Picture this: you are an MLB pitcher, finishing your warm-up routine in the bullpen while your team, as visitors, is batting for the first time in the game you are going to be the starter. Between throws, you take a peek at the field and you see movement around the bases; your playmates are getting some hits and are about to get some runs on the scoreboard. In fact, a few minutes later, they get a couple of runs before surrendering the final out of the top of the first inning.
Good. You feel more confident now and you will take advantage of this. You are going to win today.
But, are you? Is it true, as the old thinking goes, that when a pitcher gets early backup they pitch better as they are more confident? Or that’s just baseless nonsense? Let’s find out.
In this shortened season, 162 times happened exactly that: visiting pitchers saw their teams score in their first time at bat: 68 times they scored 1 run, 53 two runs, 22 three runs, 14 four runs, 2 times five and 6 runs each and 1 time seven runs.
So, how did they perform after that? They should have done better than starters in general, right?
In that respect, starters in general that were eligible for a W (pitching at least 5 innings) had the following results regarding W-L decisions:
Starting pitchers, who went 5 IP or more, got the Win 45% of the times, losing 23% and leaving without decision 32% of those opportunities for a 55% combined Loss/No Decision; ERA for this group was 2.94, K/9 8.91, and BB/9 2.45. This will be our comparison group as we are assuming that pitchers with an early back up should be bound to pitch longer in the game, at least long enough to be eligible for the W.
In the 162 instances in which the visiting team scored 1 or more runs opening the game, giving their SP some early support, 101 of those times the SPs went to throw 5 or more innings and 62 times they got the Win, so 100 times either they lost or did not factor in the decision.
This is an eye-opener: those pitchers with early run support won fewer games (38%), percentage-wise, than the SPs in regular starts with 5 or more IP. The difference is short enough to consider it definitive, especially adding to the fact that the ERA for this group was significantly smaller, 2.06, so at least from the pitcher’s side, there was an impact. For the limited sample set of this short season, this is not an ideal situation to get any conclusion from but should raise interest for any further inquiries on the matter.
So, which pitchers got early back up most times? We can check that in this list:
Pitching for the Dodgers is kind of sweet, isn’t it? 40% of his starts, Clayton Kershaw started the game pitching with the cool advantage of having early run support. Trailing Kershaw’s four, Snell, Singer, Cole, Canning, Berríos, Gray and Howard had 3 each and then 25 other pitchers with 2.
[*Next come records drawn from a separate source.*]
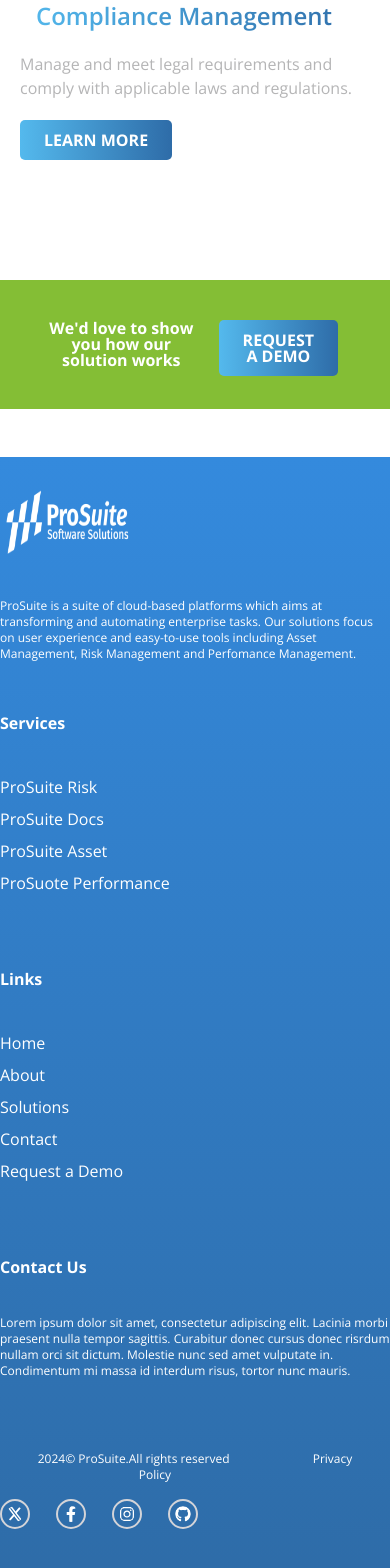
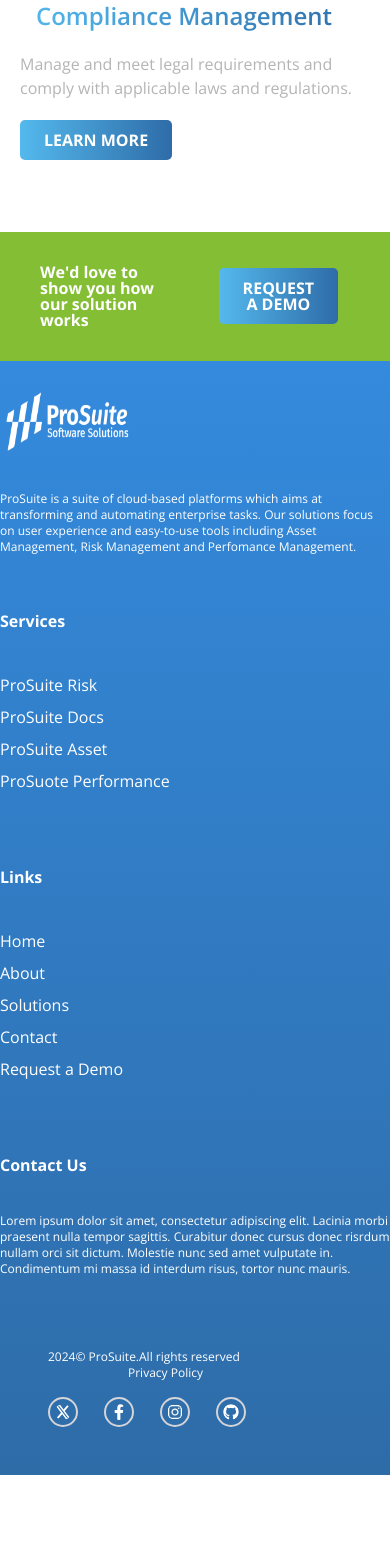
Before and after one commit to GiftMothusi/prosuite, a React (Create React App) app: page / in a window 390 px wide. Shown: the part 4715-6283 px from the top of the page. After the commit the page ends 6190 px from the top, so only its background shows below. Built offline with nearby package versions, Linux system fonts and the light colour scheme.

Commit message:
footer mobile query + demo section media query fixture

```diff
--- a/src/components/DemoRequest.js
+++ b/src/components/DemoRequest.js
@@ -3,15 +3,13 @@
 
 const DemoRequest = () => {
   return (
-    <div className="font-montserrat w-full py-12">
-      <div className="flex flex-row h-[129px] bg-[#84BE35] p-10">
-        <h1 className="font-bold lg:text-3xl leading-4 text-white md:text-xs sm:text-xs xs:text-sm ss:text-sm text-center pr-4">
-          We'd love to show you how our solution works
-        </h1>
-        <div className="mx-auto">
-          {" "}
-          <GradientButton value="REQUEST A DEMO" />
-        </div>
+    <div className="font-montserrat flex h-[129px] justify-between items-center space-x-5 bg-[#84BE35] p-10">
+      <h1 className="font-bold lg:text-3xl leading-4 text-white md:text-xs sm:text-xs xs:text-sm ss:text-sm pr-4">
+        We'd love to show you how our solution works
+      </h1>
+      <div className="">
+        {" "}
+        <GradientButton value="REQUEST A DEMO" />
       </div>
     </div>
   );
--- a/src/components/Footer.js
+++ b/src/components/Footer.js
@@ -6,13 +6,13 @@
 
 const Footer = () => {
   return (
-    <footer className="footer-gradient text-white py-8">
+    <footer className="footer-gradient text-white py-8 pt-10">
       <div className="container mx-auto grid grid-cols-1 sm:grid-cols-2 md:grid-cols-4 gap-8">
         <div className="">
           <img
             src={footer_logo}
             alt="Your Alt Text"
-            className="w-1/3 h-1/3  mb-1"
+            className="w-1/3 h-1/3 p-0 mt-[-10px]"
           />
           <p className="font-montserrat font-normal text-xs leading-4 py-10">
             {" "}
@@ -55,12 +55,12 @@
           </p>
         </div>
       </div>
-      <div className="font-montserrat flex flex-col max-w-[1400px] py-4 mx-auto justify-between sm:flex-row text-center text-white">
-        <p className="text-xs leading-4 py-4">
+      <div className="w-full font-montserrat flex flex-col py-4 mx-auto justify-between sm:flex-row text-white">
+        <p className="text-xs leading-4 py-4 px-12">
           2024&copy; ProSuite.All rights reserved{" "}
           <span className="px-20">Privacy Policy</span>
         </p>
-        <div className="flex gap-4">
+        <div className="flex gap-4 px-12 relative">
           <BsTwitterX className="icon" />
           <FaFacebookF className="icon" />
           <FaInstagram className="icon" />
```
How did that group fare in those opportunities? Some pitchers took more advantage than others, as Cole, Javier, Anderson, Gonzales, Scherzer, Bauer, Glasnow, and Eflin each won all of the multiple chances they got; Kershaw won 3 out of 4 and Snell 2 out of 3. But those were outliers as a whole they won 44% of the time, practically the same as the pitchers that went 5+ IP in general.
Keeping in mind the small sample, I find no evidence that getting a first-inning advantage increases the odds for a visiting SP to get a W in that type of games.
All data used was taken from https://stathead.com/baseball/, https://www.fangraphs.com/, https://baseballsavant.mlb.com/, and/or https://www.baseball-reference.com/, unless otherwise stated differently. pCRA data was taken from this Tableau, maintained by its creator Connor Kurcon.